GIVEN RECORDS>
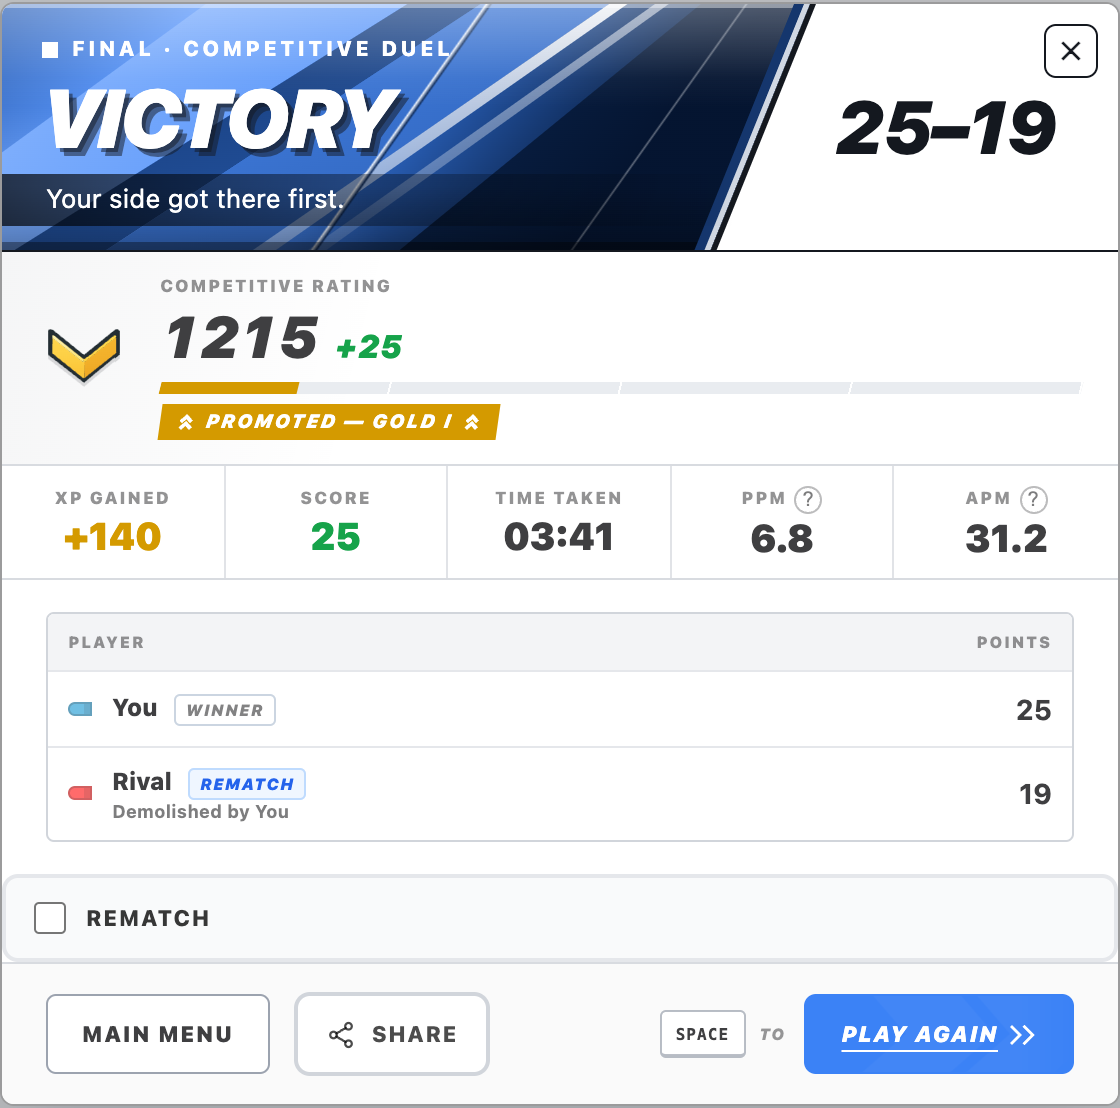
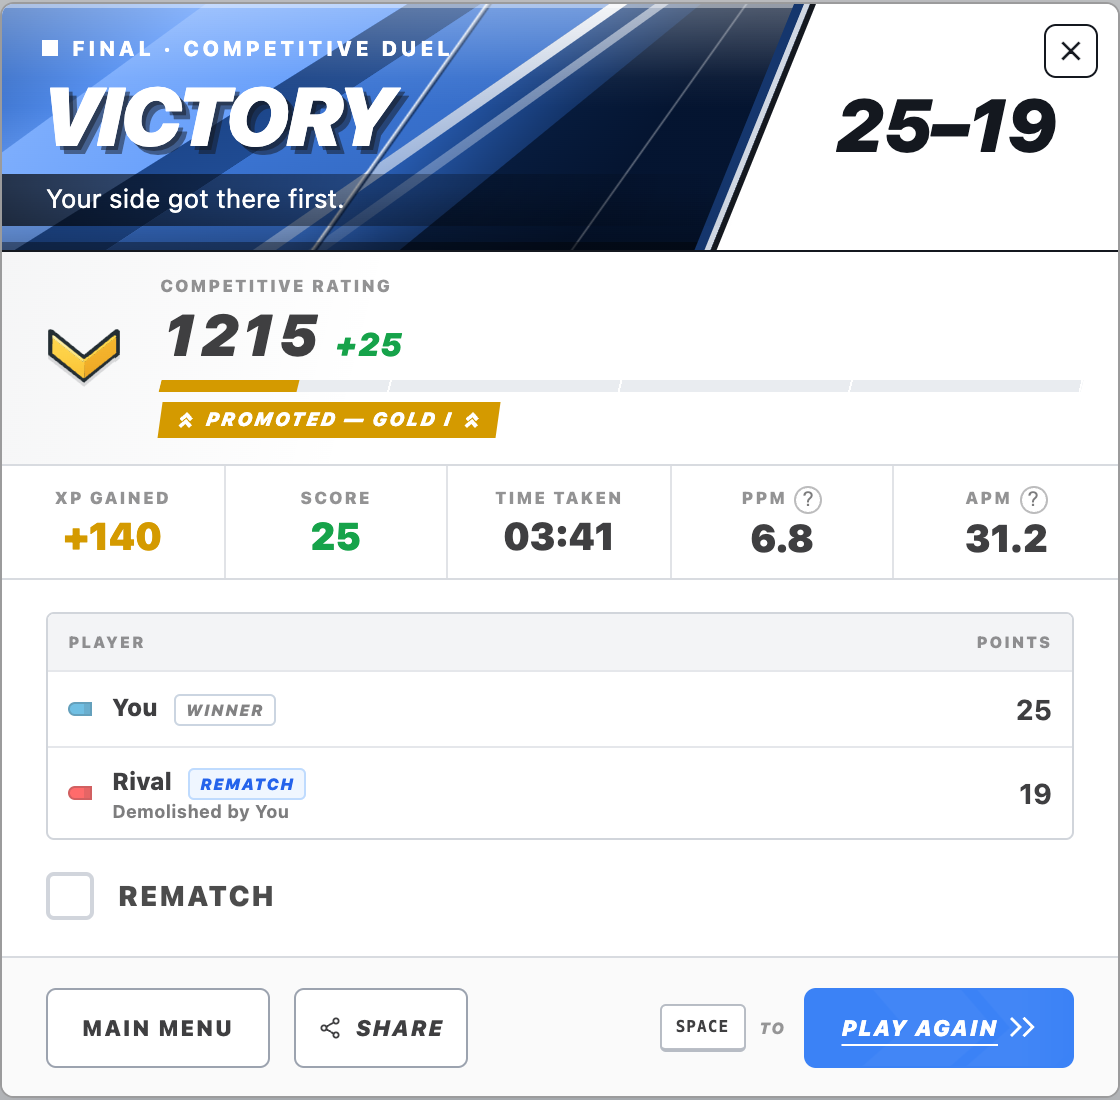
Give the rematch checkbox and the share button the card's own vocabulary
The checkbox had a bordered, filled container of its own, which made a single
choice read as a section. It is now the same bare control the home form's
Competitive checkbox uses — hidden native input, drawn box, uppercase label —
aligned to the 22px inset the standings above it already sit on.

Main menu and Share were both secondary buttons on the same row wearing
different clothes: 1px/5px/9px italic against 2px/8px/11px upright. Share now
takes the button class from its call site, so the results footer and the HUD
rail both get `game-shell-button` and the standalone match page — which has no
such vocabulary, only its own blue CTA — keeps the larger form that matches it.

diff --git a/client/web/components/GameOverCard.tsx b/client/web/components/GameOverCard.tsx
@@ -398,14 +398,45 @@ const GameOverCard: React.FC<GameOverCardProps> = ({
         </div>
 
         {rematch && onRematchToggle && canRematch(rematch, currentUserId) && (
-          <label className="game-over-rematch" data-testid="rematch-toggle">
-            <input
-              type="checkbox"
-              checked={hasOptedIntoRematch(rematch, currentUserId)}
-              onChange={(event) => onRematchToggle(event.target.checked)}
-              data-testid="rematch-checkbox"
-            />
-            <span className="game-over-rematch-label">Rematch</span>
+          <div className="game-over-rematch" data-testid="rematch-toggle">
+            {/* Same control as the Competitive checkbox on the home form: a
+                bare label, the native input hidden for semantics, and a drawn
+                box. Copied rather than shared because the two are the only
+                checkboxes in the app and a component for two call sites would
+                be the wrong abstraction to reach for first. */}
+            <label className="flex items-center gap-3 cursor-pointer group">
+              <div className="relative">
+                <input
+                  type="checkbox"
+                  checked={hasOptedIntoRematch(rematch, currentUserId)}
+                  onChange={(event) => onRematchToggle(event.target.checked)}
+                  className="sr-only"
+                  data-testid="rematch-checkbox"
+                />
+                <div
+                  className={`w-6 h-6 border-2 rounded transition-all group-hover:border-gray-400 ${
+                    hasOptedIntoRematch(rematch, currentUserId)
+                      ? 'bg-blue-500 border-blue-500'
+                      : 'bg-white border-gray-300'
+                  }`}
+                >
+                  {hasOptedIntoRematch(rematch, currentUserId) && (
+                    <svg
+                      className="w-full h-full text-white"
+                      fill="none"
+                      viewBox="0 0 24 24"
+                      stroke="currentColor"
+                      strokeWidth={3}
+                    >
+                      <path strokeLinecap="round" strokeLinejoin="round" d="M5 13l4 4L19 7" />
+                    </svg>
+                  )}
+                </div>
+              </div>
+              <span className="text-sm font-black uppercase tracking-1 text-black-70 select-none">
+                Rematch
+              </span>
+            </label>
             {/* Only ever shown when ticking the box cannot actually produce a
                 game; silence there would read as the feature being broken. */}
             {rematchBlockReason(rematch) && (
@@ -413,14 +444,18 @@ const GameOverCard: React.FC<GameOverCardProps> = ({
                 {rematchBlockReason(rematch)}
               </span>
             )}
-          </label>
+          </div>
         )}
 
         <footer className="game-over-actions">
           <button type="button" onClick={onMenu} className="game-shell-button is-menu">
             Main menu
           </button>
-          <ShareGame gameId={shareGameId} headline={presentation.resultSummary} />
+          <ShareGame
+            gameId={shareGameId}
+            headline={presentation.resultSummary}
+            triggerClassName="game-shell-button"
+          />
           <div className="game-over-replay-actions">
             {inputSurface !== 'touch' && (
               <span className="game-over-shortcut" aria-hidden="true">

diff --git a/client/web/index.css b/client/web/index.css
@@ -7008,34 +7008,15 @@ a.home-social-icon:hover {
    is anyone else still here, and has anyone else said yes. Sits between the
    standings and the action footer, so it reads as part of the result rather
    than as another button. */
-/* One checkbox under the standings. Everything it used to explain now lives
-   on the rows themselves as pills. */
+/* One checkbox under the standings, with no container of its own — the
+   control is the same bare label the home form's Competitive checkbox uses,
+   and boxing it here would make it read as a section rather than a choice. */
 .game-over-rematch {
   display: flex;
   align-items: center;
-  gap: 10px;
-  margin: 14px 0 0;
-  padding: 12px 14px;
-  border: 2px solid #e5e7eb;
-  border-radius: 8px;
-  background: #f9fafb;
-  cursor: pointer;
-}
-
-.game-over-rematch input {
-  width: 16px;
-  height: 16px;
-  flex: none;
-  accent-color: var(--game-blue);
-  cursor: pointer;
-}
-
-.game-over-rematch-label {
-  color: rgb(0 0 0 / 78%);
-  font-size: 11px;
-  font-weight: 800;
-  letter-spacing: 0.8px;
-  text-transform: uppercase;
+  gap: 14px;
+  /* Aligned with the standings block above it — 22px is the card's inset. */
+  margin: 0 22px 18px;
 }
 
 .game-over-rematch-blocked {
@@ -7046,3 +7027,22 @@ a.home-social-icon:hover {
   text-align: right;
 }
 
+
+/* Share adopting the shell button: the icon has to come down to the 9px type
+   it now sits beside, and the icon-only form in the HUD rail needs a square
+   footprint rather than the label padding. */
+.game-shell-button .share-game-icon {
+  width: 12px;
+  height: 12px;
+}
+
+/* The shell button centres its content with no gap of its own, which runs the
+   icon straight into the word. */
+.game-shell-button:has(.share-game-icon) {
+  gap: 7px;
+}
+
+.game-shell-button.is-share-icon {
+  width: 32px;
+  padding: 0;
+}

diff --git a/client/web/components/ShareGame.tsx b/client/web/components/ShareGame.tsx
@@ -25,6 +25,15 @@ export interface ShareGameProps {
   variant?: 'default' | 'compact';
   className?: string;
   label?: string;
+  /**
+   * Button class for surfaces that already have a button vocabulary.
+   *
+   * The results card and the HUD rail both speak `game-shell-button`, and a
+   * share control that invents its own border and radius next to a Main menu
+   * button reads as a different kind of thing. The standalone match page has
+   * no such vocabulary, so it keeps the default.
+   */
+  triggerClassName?: string;
 }
 
 type CopyState = 'idle' | 'copied' | 'failed';
@@ -40,6 +49,7 @@ export const ShareGame: React.FC<ShareGameProps> = ({
   variant = 'default',
   className = '',
   label = 'Share',
+  triggerClassName,
 }) => {
   const [isOpen, setIsOpen] = useState(false);
   const [copyState, setCopyState] = useState<CopyState>('idle');
@@ -149,7 +159,10 @@ export const ShareGame: React.FC<ShareGameProps> = ({
       <button
         ref={triggerRef}
         type="button"
-        className={`share-game-trigger${variant === 'compact' ? ' is-compact' : ''}`}
+        className={
+          triggerClassName
+            ?? `share-game-trigger${variant === 'compact' ? ' is-compact' : ''}`
+        }
         onClick={() => setIsOpen((open) => !open)}
         aria-expanded={isOpen}
         aria-haspopup="dialog"

diff --git a/client/web/components/MatchRosterBand.tsx b/client/web/components/MatchRosterBand.tsx
@@ -78,6 +78,7 @@ const MatchRosterBand: React.FC<MatchRosterBandProps> = ({
       headline={presentation.isComplete ? presentation.resultSummary : null}
       variant="compact"
       className="game-roster-share"
+      triggerClassName="game-shell-button is-share-icon"
     />
   );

GOAL OF THE EXERCISE> Print each of the records above exactly as written, leaving no picture in the copy.

RESULT>
Give the rematch checkbox and the share button the card's own vocabulary
The checkbox had a bordered, filled container of its own, which made a single
choice read as a section. It is now the same bare control the home form's
Competitive checkbox uses — hidden native input, drawn box, uppercase label —
aligned to the 22px inset the standings above it already sit on.

Main menu and Share were both secondary buttons on the same row wearing
different clothes: 1px/5px/9px italic against 2px/8px/11px upright. Share now
takes the button class from its call site, so the results footer and the HUD
rail both get `game-shell-button` and the standalone match page — which has no
such vocabulary, only its own blue CTA — keeps the larger form that matches it.

diff --git a/client/web/components/GameOverCard.tsx b/client/web/components/GameOverCard.tsx
@@ -398,14 +398,45 @@ const GameOverCard: React.FC<GameOverCardProps> = ({
         </div>
 
         {rematch && onRematchToggle && canRematch(rematch, currentUserId) && (
-          <label className="game-over-rematch" data-testid="rematch-toggle">
-            <input
-              type="checkbox"
-              checked={hasOptedIntoRematch(rematch, currentUserId)}
-              onChange={(event) => onRematchToggle(event.target.checked)}
-              data-testid="rematch-checkbox"
-            />
-            <span className="game-over-rematch-label">Rematch</span>
+          <div className="game-over-rematch" data-testid="rematch-toggle">
+            {/* Same control as the Competitive checkbox on the home form: a
+                bare label, the native input hidden for semantics, and a drawn
+                box. Copied rather than shared because the two are the only
+                checkboxes in the app and a component for two call sites would
+                be the wrong abstraction to reach for first. */}
+            <label className="flex items-center gap-3 cursor-pointer group">
+              <div className="relative">
+                <input
+                  type="checkbox"
+                  checked={hasOptedIntoRematch(rematch, currentUserId)}
+                  onChange={(event) => onRematchToggle(event.target.checked)}
+                  className="sr-only"
+                  data-testid="rematch-checkbox"
+                />
+                <div
+                  className={`w-6 h-6 border-2 rounded transition-all group-hover:border-gray-400 ${
+                    hasOptedIntoRematch(rematch, currentUserId)
+                      ? 'bg-blue-500 border-blue-500'
+                      : 'bg-white border-gray-300'
+                  }`}
+                >
+                  {hasOptedIntoRematch(rematch, currentUserId) && (
+                    <svg
+                      className="w-full h-full text-white"
+                      fill="none"
+                      viewBox="0 0 24 24"
+                      stroke="currentColor"
+                      strokeWidth={3}
+                    >
+                      <path strokeLinecap="round" strokeLinejoin="round" d="M5 13l4 4L19 7" />
+                    </svg>
+                  )}
+                </div>
+              </div>
+              <span className="text-sm font-black uppercase tracking-1 text-black-70 select-none">
+                Rematch
+              </span>
+            </label>
             {/* Only ever shown when ticking the box cannot actually produce a
                 game; silence there would read as the feature being broken. */}
             {rematchBlockReason(rematch) && (
@@ -413,14 +444,18 @@ const GameOverCard: React.FC<GameOverCardProps> = ({
                 {rematchBlockReason(rematch)}
               </span>
             )}
-          </label>
+          </div>
         )}
 
         <footer className="game-over-actions">
           <button type="button" onClick={onMenu} className="game-shell-button is-menu">
             Main menu
           </button>
-          <ShareGame gameId={shareGameId} headline={presentation.resultSummary} />
+          <ShareGame
+            gameId={shareGameId}
+            headline={presentation.resultSummary}
+            triggerClassName="game-shell-button"
+          />
           <div className="game-over-replay-actions">
             {inputSurface !== 'touch' && (
               <span className="game-over-shortcut" aria-hidden="true">

diff --git a/client/web/index.css b/client/web/index.css
@@ -7008,34 +7008,15 @@ a.home-social-icon:hover {
    is anyone else still here, and has anyone else said yes. Sits between the
    standings and the action footer, so it reads as part of the result rather
    than as another button. */
-/* One checkbox under the standings. Everything it used to explain now lives
-   on the rows themselves as pills. */
+/* One checkbox under the standings, with no container of its own — the
+   control is the same bare label the home form's Competitive checkbox uses,
+   and boxing it here would make it read as a section rather than a choice. */
 .game-over-rematch {
   display: flex;
   align-items: center;
-  gap: 10px;
-  margin: 14px 0 0;
-  padding: 12px 14px;
-  border: 2px solid #e5e7eb;
-  border-radius: 8px;
-  background: #f9fafb;
-  cursor: pointer;
-}
-
-.game-over-rematch input {
-  width: 16px;
-  height: 16px;
-  flex: none;
-  accent-color: var(--game-blue);
-  cursor: pointer;
-}
-
-.game-over-rematch-label {
-  color: rgb(0 0 0 / 78%);
-  font-size: 11px;
-  font-weight: 800;
-  letter-spacing: 0.8px;
-  text-transform: uppercase;
+  gap: 14px;
+  /* Aligned with the standings block above it — 22px is the card's inset. */
+  margin: 0 22px 18px;
 }
 
 .game-over-rematch-blocked {
@@ -7046,3 +7027,22 @@ a.home-social-icon:hover {
   text-align: right;
 }
 
+
+/* Share adopting the shell button: the icon has to come down to the 9px type
+   it now sits beside, and the icon-only form in the HUD rail needs a square
+   footprint rather than the label padding. */
+.game-shell-button .share-game-icon {
+  width: 12px;
+  height: 12px;
+}
+
+/* The shell button centres its content with no gap of its own, which runs the
+   icon straight into the word. */
+.game-shell-button:has(.share-game-icon) {
+  gap: 7px;
+}
+
+.game-shell-button.is-share-icon {
+  width: 32px;
+  padding: 0;
+}

diff --git a/client/web/components/ShareGame.tsx b/client/web/components/ShareGame.tsx
@@ -25,6 +25,15 @@ export interface ShareGameProps {
   variant?: 'default' | 'compact';
   className?: string;
   label?: string;
+  /**
+   * Button class for surfaces that already have a button vocabulary.
+   *
+   * The results card and the HUD rail both speak `game-shell-button`, and a
+   * share control that invents its own border and radius next to a Main menu
+   * button reads as a different kind of thing. The standalone match page has
+   * no such vocabulary, so it keeps the default.
+   */
+  triggerClassName?: string;
 }
 
 type CopyState = 'idle' | 'copied' | 'failed';
@@ -40,6 +49,7 @@ export const ShareGame: React.FC<ShareGameProps> = ({
   variant = 'default',
   className = '',
   label = 'Share',
+  triggerClassName,
 }) => {
   const [isOpen, setIsOpen] = useState(false);
   const [copyState, setCopyState] = useState<CopyState>('idle');
@@ -149,7 +159,10 @@ export const ShareGame: React.FC<ShareGameProps> = ({
       <button
         ref={triggerRef}
         type="button"
-        className={`share-game-trigger${variant === 'compact' ? ' is-compact' : ''}`}
+        className={
+          triggerClassName
+            ?? `share-game-trigger${variant === 'compact' ? ' is-compact' : ''}`
+        }
         onClick={() => setIsOpen((open) => !open)}
         aria-expanded={isOpen}
         aria-haspopup="dialog"

diff --git a/client/web/components/MatchRosterBand.tsx b/client/web/components/MatchRosterBand.tsx
@@ -78,6 +78,7 @@ const MatchRosterBand: React.FC<MatchRosterBandProps> = ({
       headline={presentation.isComplete ? presentation.resultSummary : null}
       variant="compact"
       className="game-roster-share"
+      triggerClassName="game-shell-button is-share-icon"
     />
   );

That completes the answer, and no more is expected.